Dr Tony Haymet, Chief of CSIRO Marine Research, emphasises that the INSTANT team research is both an important international research project in its own right, and also a key step in the steady expansion of CSIRO’s research with partners in the oceans north and west of Australia.

Australia has an extensive oceans and climate research program, particularly in the Indian and Southern Oceans, and participates in many international monitoring projects such as the global float array Argo.

Craig Macaulay | EurekAlert!
Further information:
http://www.csiro.au

More articles from Studies and Analyses:

nachricht Smart Data Transformation – Surfing the Big Wave
02.12.2016 | Fraunhofer-Institut für Angewandte Informationstechnik FIT

nachricht Climate change could outpace EPA Lake Champlain protections
18.11.2016 | University of Vermont

All articles from Studies and Analyses >>>

The most recent press releases about innovation >>>

Die letzten 5 Focus-News des innovations-reports im Überblick:

Im Focus: Electron highway inside crystal

Physicists of the University of Würzburg have made an astonishing discovery in a specific type of topological insulators. The effect is due to the structure of the materials used. The researchers have now published their work in the journal Science.

Topological insulators are currently the hot topic in physics according to the newspaper Neue Zürcher Zeitung. Only a few weeks ago, their importance was...

Im Focus: Significantly more productivity in USP lasers

In recent years, lasers with ultrashort pulses (USP) down to the femtosecond range have become established on an industrial scale. They could advance some applications with the much-lauded “cold ablation” – if that meant they would then achieve more throughput. A new generation of process engineering that will address this issue in particular will be discussed at the “4th UKP Workshop – Ultrafast Laser Technology” in April 2017.

Even back in the 1990s, scientists were comparing materials processing with nanosecond, picosecond and femtosesecond pulses. The result was surprising:...

Im Focus: Shape matters when light meets atom

Mapping the interaction of a single atom with a single photon may inform design of quantum devices

Have you ever wondered how you see the world? Vision is about photons of light, which are packets of energy, interacting with the atoms or molecules in what...

Im Focus: Novel silicon etching technique crafts 3-D gradient refractive index micro-optics

A multi-institutional research collaboration has created a novel approach for fabricating three-dimensional micro-optics through the shape-defined formation of porous silicon (PSi), with broad impacts in integrated optoelectronics, imaging, and photovoltaics.

Working with colleagues at Stanford and The Dow Chemical Company, researchers at the University of Illinois at Urbana-Champaign fabricated 3-D birefringent...

Im Focus: Quantum Particles Form Droplets

In experiments with magnetic atoms conducted at extremely low temperatures, scientists have demonstrated a unique phase of matter: The atoms form a new type of quantum liquid or quantum droplet state.

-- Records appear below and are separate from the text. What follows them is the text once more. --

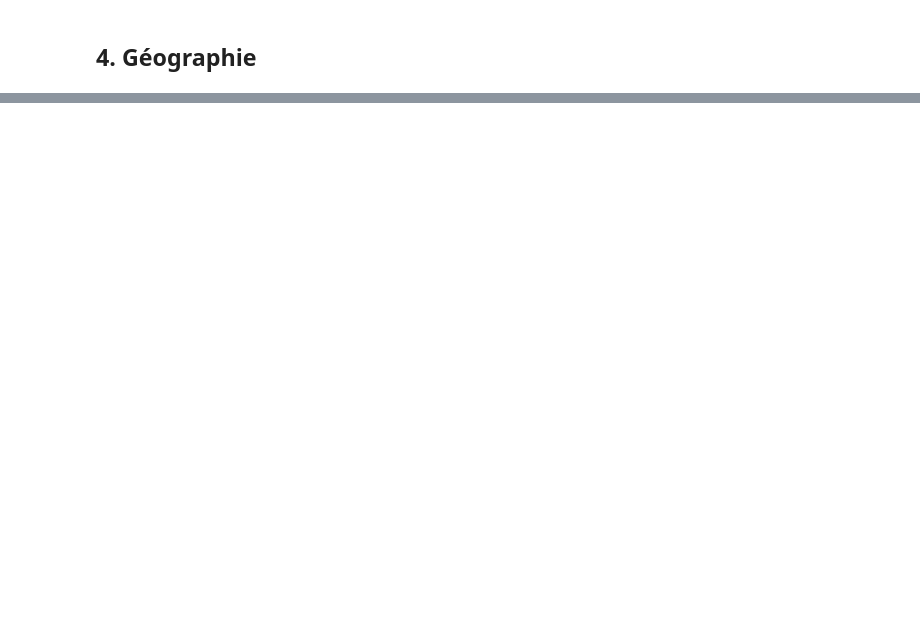
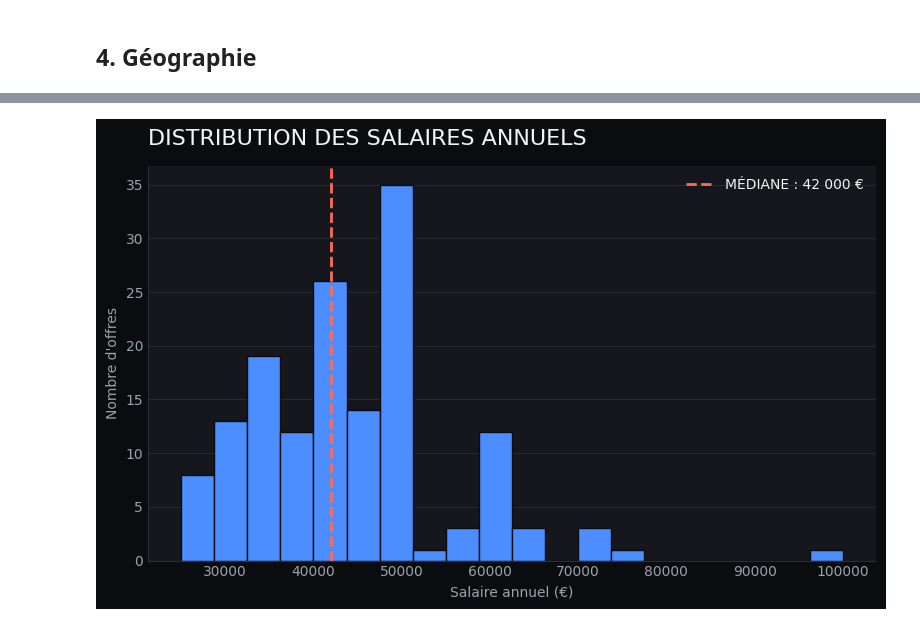
Before and after one commit to ricksan37/france_data_market, a Jupyter notebook: notebooks/01_exploration_marche.ipynb, the cells around one changed output, grey strips where cells are left out. Cells and saved outputs as stored; diff of their text form; code cells hidden in the pictures; blank space fills up the shorter version.

```diff
--- a/notebooks/01_exploration_marche.ipynb
+++ b/notebooks/01_exploration_marche.ipynb
@@ -271,0 +642,28 @@ print(','.join(codes))
+# %%
+df_salaires = con.execute("""
+select salaire_min
+from fct_offre
+where salaire_periode = 'annuel' and offre_id != '4933945'
+""").df()
+
+mediane = df_salaires['salaire_min'].median()
+
+fig, ax = plt.subplots(figsize=(8, 5))
+ax.hist(df_salaires['salaire_min'], bins=20, color=MM["blue"], edgecolor=MM["void"])
+ax.axvline(mediane, color=MM["vermilion"], linestyle='--', linewidth=2,
+           label=f"MÉDIANE : {mediane:,.0f} €".replace(",", " "))
+
+ax.set_title("DISTRIBUTION DES SALAIRES ANNUELS", fontsize=16,
+              color=MM["paper"], loc='left', pad=15)
+ax.set_xlabel("Salaire annuel (€)")
+ax.set_ylabel("Nombre d'offres")
+ax.spines[['top', 'right']].set_visible(False)
+ax.spines[['left', 'bottom']].set_color(MM["hairline"])
+ax.tick_params(length=0)
+ax.grid(axis='y', color=MM["hairline"], linewidth=0.6)
+ax.set_axisbelow(True)
+ax.legend(frameon=False, labelcolor=MM["paper"], fontsize=10)
+plt.tight_layout()
+plt.show()
+# %% [output]
+[figure, added]
```
Also changed, not shown: parts of 59 cells of this notebook.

These so called quantum droplets may preserve their form in absence of external confinement because of quantum effects. The joint team of experimental physicists from Innsbruck and theoretical physicists from Hannover report on their findings in the journal Physical Review X.

“Our Quantum droplets are in the gas phase but they still drop like a rock,” explains experimental physicist Francesca Ferlaino when talking about the...

All Focus news of the innovation-report >>>

Anzeige

Anzeige

Event News

ICTM Conference 2017: Production technology for turbomachine manufacturing of the future

16.11.2016 | Event News

Innovation Day Laser Technology – Laser Additive Manufacturing

01.11.2016 | Event News

#IC2S2: When Social Science meets Computer Science - GESIS will host the IC2S2 conference 2017

14.10.2016 | Event News

 
Latest News

Researchers identify potentially druggable mutant p53 proteins that promote cancer growth

09.12.2016 | Life Sciences

Scientists produce a new roadmap for guiding development & conservation in the Amazon

09.12.2016 | Ecology, The Environment and Conservation

Satellites, airport visibility readings shed light on troops' exposure to air pollution

09.12.2016 | Health and Medicine

VideoLinks
B2B-VideoLinks
More VideoLinks >>>